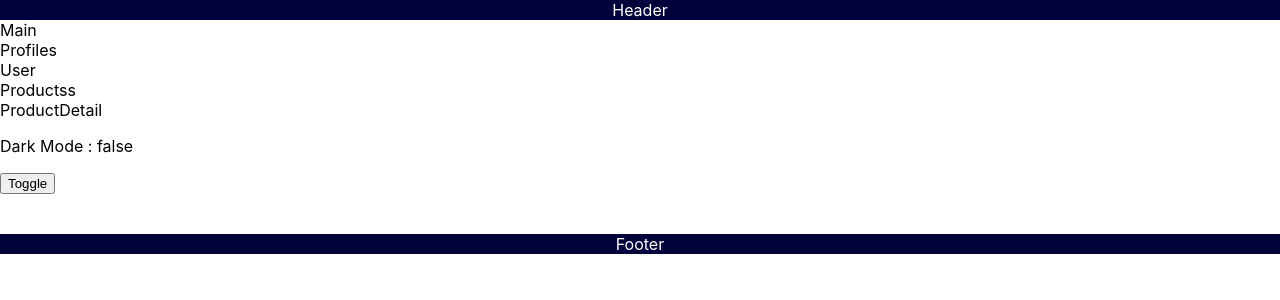
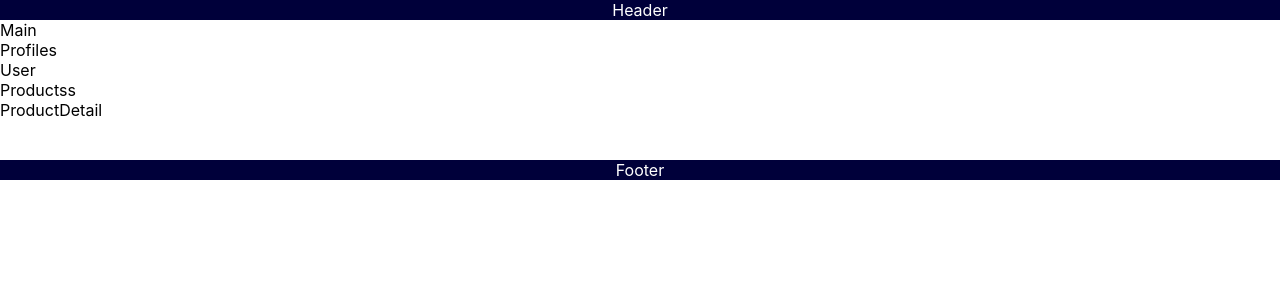
Before and after one commit to sangcheol-LEE/react_basic, a React (Create React App) app: page / in a window 1280 px wide. Shown: the top 300 px of the page. Built offline with nearby package versions, Linux system fonts and the light colour scheme.

Commit message:
code reset

```diff
--- a/src/AppTheme.tsx
+++ b/src/AppTheme.tsx
@@ -1,14 +1,13 @@
 import React,{ useContext } from 'react'
 import "./appTheme.css";
-import { DarkModeContext, DarkModeProvider } from './context/DarkModeContext';
 
 const AppTheme = () => {
    return (
-      <DarkModeProvider>
+      <>
          <Header />
          <Main />
          <Footer />
-      </DarkModeProvider>
+      </>
    )
 }
 
@@ -57,12 +56,9 @@ const Productss = () => {
 }
 
 const ProductDetail = () => {
-   const {darkMode, toggleDarkMode} = useContext(DarkModeContext)
    return (
       <div>
          ProductDetail
-         <p>Dark Mode : <span>{darkMode.toString()}</span></p>
-         <button onClick={() => toggleDarkMode()}>Toggle</button>
       </div>
    )
 }
--- a/src/context/DarkModeContext.tsx
+++ /dev/null
@@ -1,18 +0,0 @@
-import { createContext,useState } from "react";
-
-interface ContextType {
-   children : React.ReactNode
-}
-
-
-export const DarkModeContext = createContext<null>(null);
-
-export const DarkModeProvider:React.FC<ContextType> = ({children}) => {
-   const [darkMode, setDarkMode] = useState<boolean>(false);
-   const toggleDarkMode = () => setDarkMode((mode) => !mode);
-   return (
-      <DarkModeContext.Provider value={{darkMode, toggleDarkMode}}>
-         {children}
-      </DarkModeContext.Provider>
-   )
-}
```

----

Requirement – Which lines of the data hold the string "const"? Return each of them.

Response to the exercise –
 const AppTheme = () => {
@@ -57,12 +56,9 @@ const Productss = () => {
 const ProductDetail = () => {
-   const {darkMode, toggleDarkMode} = useContext(DarkModeContext)
-export const DarkModeContext = createContext<null>(null);
-export const DarkModeProvider:React.FC<ContextType> = ({children}) => {
-   const [darkMode, setDarkMode] = useState<boolean>(false);
-   const toggleDarkMode = () => setDarkMode((mode) => !mode);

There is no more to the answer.